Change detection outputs
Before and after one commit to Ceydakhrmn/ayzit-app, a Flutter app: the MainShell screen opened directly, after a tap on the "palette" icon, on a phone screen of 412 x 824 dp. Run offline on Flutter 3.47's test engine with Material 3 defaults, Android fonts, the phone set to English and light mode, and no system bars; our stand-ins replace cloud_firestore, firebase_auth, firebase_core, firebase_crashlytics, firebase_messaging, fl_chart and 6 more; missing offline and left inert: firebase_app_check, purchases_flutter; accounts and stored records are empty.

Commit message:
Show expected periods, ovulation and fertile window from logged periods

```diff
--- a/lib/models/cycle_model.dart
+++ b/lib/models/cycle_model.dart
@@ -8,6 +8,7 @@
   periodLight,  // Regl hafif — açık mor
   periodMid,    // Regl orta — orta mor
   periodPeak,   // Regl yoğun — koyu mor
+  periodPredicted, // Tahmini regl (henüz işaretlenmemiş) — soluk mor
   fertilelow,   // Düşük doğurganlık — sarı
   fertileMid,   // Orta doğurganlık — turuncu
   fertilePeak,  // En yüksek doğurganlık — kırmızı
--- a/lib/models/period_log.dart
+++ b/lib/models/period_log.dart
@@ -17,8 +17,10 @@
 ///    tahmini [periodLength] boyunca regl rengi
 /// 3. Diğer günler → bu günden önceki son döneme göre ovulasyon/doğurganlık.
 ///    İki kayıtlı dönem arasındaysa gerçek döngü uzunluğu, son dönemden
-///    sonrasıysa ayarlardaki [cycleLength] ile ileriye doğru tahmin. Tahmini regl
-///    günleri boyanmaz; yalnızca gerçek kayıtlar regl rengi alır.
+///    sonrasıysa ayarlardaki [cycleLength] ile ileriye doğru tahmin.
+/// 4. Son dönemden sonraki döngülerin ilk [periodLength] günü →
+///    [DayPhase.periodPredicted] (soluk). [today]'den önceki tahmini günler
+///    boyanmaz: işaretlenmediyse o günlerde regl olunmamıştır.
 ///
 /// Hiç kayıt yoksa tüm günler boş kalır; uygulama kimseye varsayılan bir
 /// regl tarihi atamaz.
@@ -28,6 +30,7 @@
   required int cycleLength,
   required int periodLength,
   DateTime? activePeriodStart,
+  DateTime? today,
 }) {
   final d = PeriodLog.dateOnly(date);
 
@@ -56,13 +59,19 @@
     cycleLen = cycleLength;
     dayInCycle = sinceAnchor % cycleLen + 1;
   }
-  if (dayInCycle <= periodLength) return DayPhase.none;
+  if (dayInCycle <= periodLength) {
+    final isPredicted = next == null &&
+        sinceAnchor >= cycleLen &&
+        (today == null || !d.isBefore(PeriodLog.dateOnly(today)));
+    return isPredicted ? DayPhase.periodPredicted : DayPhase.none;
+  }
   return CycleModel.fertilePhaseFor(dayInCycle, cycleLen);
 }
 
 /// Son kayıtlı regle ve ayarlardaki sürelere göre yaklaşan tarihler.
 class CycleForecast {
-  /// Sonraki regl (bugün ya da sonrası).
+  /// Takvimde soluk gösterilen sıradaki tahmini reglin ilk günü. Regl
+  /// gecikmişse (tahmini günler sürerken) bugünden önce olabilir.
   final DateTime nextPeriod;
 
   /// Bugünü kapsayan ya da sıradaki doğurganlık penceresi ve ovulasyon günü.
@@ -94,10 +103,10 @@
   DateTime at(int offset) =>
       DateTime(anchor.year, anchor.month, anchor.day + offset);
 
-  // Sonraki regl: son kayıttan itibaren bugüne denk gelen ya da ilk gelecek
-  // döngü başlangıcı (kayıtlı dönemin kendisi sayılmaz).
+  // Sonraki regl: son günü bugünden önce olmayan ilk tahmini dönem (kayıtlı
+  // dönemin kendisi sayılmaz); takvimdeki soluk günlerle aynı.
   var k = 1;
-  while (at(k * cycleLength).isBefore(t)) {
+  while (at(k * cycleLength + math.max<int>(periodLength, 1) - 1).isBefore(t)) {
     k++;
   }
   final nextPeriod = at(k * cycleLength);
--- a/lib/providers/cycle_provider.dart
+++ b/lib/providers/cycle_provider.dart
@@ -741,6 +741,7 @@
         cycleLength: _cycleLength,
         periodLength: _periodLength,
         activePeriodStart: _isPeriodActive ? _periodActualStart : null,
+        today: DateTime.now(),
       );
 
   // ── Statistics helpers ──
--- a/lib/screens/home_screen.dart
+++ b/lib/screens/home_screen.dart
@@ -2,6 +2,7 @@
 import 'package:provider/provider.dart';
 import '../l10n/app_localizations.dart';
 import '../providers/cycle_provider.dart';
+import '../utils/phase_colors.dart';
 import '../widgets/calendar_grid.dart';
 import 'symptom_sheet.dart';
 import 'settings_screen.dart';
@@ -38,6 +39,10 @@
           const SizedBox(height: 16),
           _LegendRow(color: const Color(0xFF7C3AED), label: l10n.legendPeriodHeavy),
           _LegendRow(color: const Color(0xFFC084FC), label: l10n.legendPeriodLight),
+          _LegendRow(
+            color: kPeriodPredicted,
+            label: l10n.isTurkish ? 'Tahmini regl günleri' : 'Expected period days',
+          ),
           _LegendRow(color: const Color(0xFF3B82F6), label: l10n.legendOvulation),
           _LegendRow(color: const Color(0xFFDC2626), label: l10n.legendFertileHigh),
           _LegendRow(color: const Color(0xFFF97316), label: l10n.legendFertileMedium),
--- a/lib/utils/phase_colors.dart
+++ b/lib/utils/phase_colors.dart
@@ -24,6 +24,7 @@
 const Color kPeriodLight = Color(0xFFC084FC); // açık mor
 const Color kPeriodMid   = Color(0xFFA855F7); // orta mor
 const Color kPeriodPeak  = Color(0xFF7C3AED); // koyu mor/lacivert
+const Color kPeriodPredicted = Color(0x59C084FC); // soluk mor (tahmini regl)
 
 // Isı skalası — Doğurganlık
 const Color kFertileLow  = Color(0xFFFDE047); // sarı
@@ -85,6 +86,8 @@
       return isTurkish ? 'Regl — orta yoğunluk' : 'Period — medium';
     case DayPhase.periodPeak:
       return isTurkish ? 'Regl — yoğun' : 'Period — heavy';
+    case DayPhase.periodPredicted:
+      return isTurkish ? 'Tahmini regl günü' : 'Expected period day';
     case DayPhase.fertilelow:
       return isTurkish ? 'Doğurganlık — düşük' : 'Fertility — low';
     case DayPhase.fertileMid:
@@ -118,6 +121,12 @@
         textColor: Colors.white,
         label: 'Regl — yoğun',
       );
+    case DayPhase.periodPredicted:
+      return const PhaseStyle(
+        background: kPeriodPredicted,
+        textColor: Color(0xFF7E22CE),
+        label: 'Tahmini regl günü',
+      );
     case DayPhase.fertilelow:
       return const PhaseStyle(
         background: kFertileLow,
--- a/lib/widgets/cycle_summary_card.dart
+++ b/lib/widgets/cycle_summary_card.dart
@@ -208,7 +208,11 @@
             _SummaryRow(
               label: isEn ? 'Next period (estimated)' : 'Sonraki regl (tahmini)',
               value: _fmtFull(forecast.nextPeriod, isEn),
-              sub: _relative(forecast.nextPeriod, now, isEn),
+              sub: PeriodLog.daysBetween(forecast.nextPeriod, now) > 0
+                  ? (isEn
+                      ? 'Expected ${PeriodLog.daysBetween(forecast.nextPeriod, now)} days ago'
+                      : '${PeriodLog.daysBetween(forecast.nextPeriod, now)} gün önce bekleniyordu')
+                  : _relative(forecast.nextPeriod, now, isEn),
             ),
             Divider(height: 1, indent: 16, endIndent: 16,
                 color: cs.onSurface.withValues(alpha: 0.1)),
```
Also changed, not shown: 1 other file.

### AIM OF THE EXERCISE
Write the records out once more, exactly as shown.

### TASK RESPONSE
Before and after one commit to Ceydakhrmn/ayzit-app, a Flutter app: the MainShell screen opened directly, after a tap on the "palette" icon, on a phone screen of 412 x 824 dp. Run offline on Flutter 3.47's test engine with Material 3 defaults, Android fonts, the phone set to English and light mode, and no system bars; our stand-ins replace cloud_firestore, firebase_auth, firebase_core, firebase_crashlytics, firebase_messaging, fl_chart and 6 more; missing offline and left inert: firebase_app_check, purchases_flutter; accounts and stored records are empty.

Commit message:
Show expected periods, ovulation and fertile window from logged periods

```diff
--- a/lib/models/cycle_model.dart
+++ b/lib/models/cycle_model.dart
@@ -8,6 +8,7 @@
   periodLight,  // Regl hafif — açık mor
   periodMid,    // Regl orta — orta mor
   periodPeak,   // Regl yoğun — koyu mor
+  periodPredicted, // Tahmini regl (henüz işaretlenmemiş) — soluk mor
   fertilelow,   // Düşük doğurganlık — sarı
   fertileMid,   // Orta doğurganlık — turuncu
   fertilePeak,  // En yüksek doğurganlık — kırmızı
--- a/lib/models/period_log.dart
+++ b/lib/models/period_log.dart
@@ -17,8 +17,10 @@
 ///    tahmini [periodLength] boyunca regl rengi
 /// 3. Diğer günler → bu günden önceki son döneme göre ovulasyon/doğurganlık.
 ///    İki kayıtlı dönem arasındaysa gerçek döngü uzunluğu, son dönemden
-///    sonrasıysa ayarlardaki [cycleLength] ile ileriye doğru tahmin. Tahmini regl
-///    günleri boyanmaz; yalnızca gerçek kayıtlar regl rengi alır.
+///    sonrasıysa ayarlardaki [cycleLength] ile ileriye doğru tahmin.
+/// 4. Son dönemden sonraki döngülerin ilk [periodLength] günü →
+///    [DayPhase.periodPredicted] (soluk). [today]'den önceki tahmini günler
+///    boyanmaz: işaretlenmediyse o günlerde regl olunmamıştır.
 ///
 /// Hiç kayıt yoksa tüm günler boş kalır; uygulama kimseye varsayılan bir
 /// regl tarihi atamaz.
@@ -28,6 +30,7 @@
   required int cycleLength,
   required int periodLength,
   DateTime? activePeriodStart,
+  DateTime? today,
 }) {
   final d = PeriodLog.dateOnly(date);
 
@@ -56,13 +59,19 @@
     cycleLen = cycleLength;
     dayInCycle = sinceAnchor % cycleLen + 1;
   }
-  if (dayInCycle <= periodLength) return DayPhase.none;
+  if (dayInCycle <= periodLength) {
+    final isPredicted = next == null &&
+        sinceAnchor >= cycleLen &&
+        (today == null || !d.isBefore(PeriodLog.dateOnly(today)));
+    return isPredicted ? DayPhase.periodPredicted : DayPhase.none;
+  }
   return CycleModel.fertilePhaseFor(dayInCycle, cycleLen);
 }
 
 /// Son kayıtlı regle ve ayarlardaki sürelere göre yaklaşan tarihler.
 class CycleForecast {
-  /// Sonraki regl (bugün ya da sonrası).
+  /// Takvimde soluk gösterilen sıradaki tahmini reglin ilk günü. Regl
+  /// gecikmişse (tahmini günler sürerken) bugünden önce olabilir.
   final DateTime nextPeriod;
 
   /// Bugünü kapsayan ya da sıradaki doğurganlık penceresi ve ovulasyon günü.
@@ -94,10 +103,10 @@
   DateTime at(int offset) =>
       DateTime(anchor.year, anchor.month, anchor.day + offset);
 
-  // Sonraki regl: son kayıttan itibaren bugüne denk gelen ya da ilk gelecek
-  // döngü başlangıcı (kayıtlı dönemin kendisi sayılmaz).
+  // Sonraki regl: son günü bugünden önce olmayan ilk tahmini dönem (kayıtlı
+  // dönemin kendisi sayılmaz); takvimdeki soluk günlerle aynı.
   var k = 1;
-  while (at(k * cycleLength).isBefore(t)) {
+  while (at(k * cycleLength + math.max<int>(periodLength, 1) - 1).isBefore(t)) {
     k++;
   }
   final nextPeriod = at(k * cycleLength);
--- a/lib/providers/cycle_provider.dart
+++ b/lib/providers/cycle_provider.dart
@@ -741,6 +741,7 @@
         cycleLength: _cycleLength,
         periodLength: _periodLength,
         activePeriodStart: _isPeriodActive ? _periodActualStart : null,
+        today: DateTime.now(),
       );
 
   // ── Statistics helpers ──
--- a/lib/screens/home_screen.dart
+++ b/lib/screens/home_screen.dart
@@ -2,6 +2,7 @@
 import 'package:provider/provider.dart';
 import '../l10n/app_localizations.dart';
 import '../providers/cycle_provider.dart';
+import '../utils/phase_colors.dart';
 import '../widgets/calendar_grid.dart';
 import 'symptom_sheet.dart';
 import 'settings_screen.dart';
@@ -38,6 +39,10 @@
           const SizedBox(height: 16),
           _LegendRow(color: const Color(0xFF7C3AED), label: l10n.legendPeriodHeavy),
           _LegendRow(color: const Color(0xFFC084FC), label: l10n.legendPeriodLight),
+          _LegendRow(
+            color: kPeriodPredicted,
+            label: l10n.isTurkish ? 'Tahmini regl günleri' : 'Expected period days',
+          ),
           _LegendRow(color: const Color(0xFF3B82F6), label: l10n.legendOvulation),
           _LegendRow(color: const Color(0xFFDC2626), label: l10n.legendFertileHigh),
           _LegendRow(color: const Color(0xFFF97316), label: l10n.legendFertileMedium),
--- a/lib/utils/phase_colors.dart
+++ b/lib/utils/phase_colors.dart
@@ -24,6 +24,7 @@
 const Color kPeriodLight = Color(0xFFC084FC); // açık mor
 const Color kPeriodMid   = Color(0xFFA855F7); // orta mor
 const Color kPeriodPeak  = Color(0xFF7C3AED); // koyu mor/lacivert
+const Color kPeriodPredicted = Color(0x59C084FC); // soluk mor (tahmini regl)
 
 // Isı skalası — Doğurganlık
 const Color kFertileLow  = Color(0xFFFDE047); // sarı
@@ -85,6 +86,8 @@
       return isTurkish ? 'Regl — orta yoğunluk' : 'Period — medium';
     case DayPhase.periodPeak:
       return isTurkish ? 'Regl — yoğun' : 'Period — heavy';
+    case DayPhase.periodPredicted:
+      return isTurkish ? 'Tahmini regl günü' : 'Expected period day';
     case DayPhase.fertilelow:
       return isTurkish ? 'Doğurganlık — düşük' : 'Fertility — low';
     case DayPhase.fertileMid:
@@ -118,6 +121,12 @@
         textColor: Colors.white,
         label: 'Regl — yoğun',
       );
+    case DayPhase.periodPredicted:
+      return const PhaseStyle(
+        background: kPeriodPredicted,
+        textColor: Color(0xFF7E22CE),
+        label: 'Tahmini regl günü',
+      );
     case DayPhase.fertilelow:
       return const PhaseStyle(
         background: kFertileLow,
--- a/lib/widgets/cycle_summary_card.dart
+++ b/lib/widgets/cycle_summary_card.dart
@@ -208,7 +208,11 @@
             _SummaryRow(
               label: isEn ? 'Next period (estimated)' : 'Sonraki regl (tahmini)',
               value: _fmtFull(forecast.nextPeriod, isEn),
-              sub: _relative(forecast.nextPeriod, now, isEn),
+              sub: PeriodLog.daysBetween(forecast.nextPeriod, now) > 0
+                  ? (isEn
+                      ? 'Expected ${PeriodLog.daysBetween(forecast.nextPeriod, now)} days ago'
+                      : '${PeriodLog.daysBetween(forecast.nextPeriod, now)} gün önce bekleniyordu')
+                  : _relative(forecast.nextPeriod, now, isEn),
             ),
             Divider(height: 1, indent: 16, endIndent: 16,
                 color: cs.onSurface.withValues(alpha: 0.1)),
```
Also changed, not shown: 1 other file.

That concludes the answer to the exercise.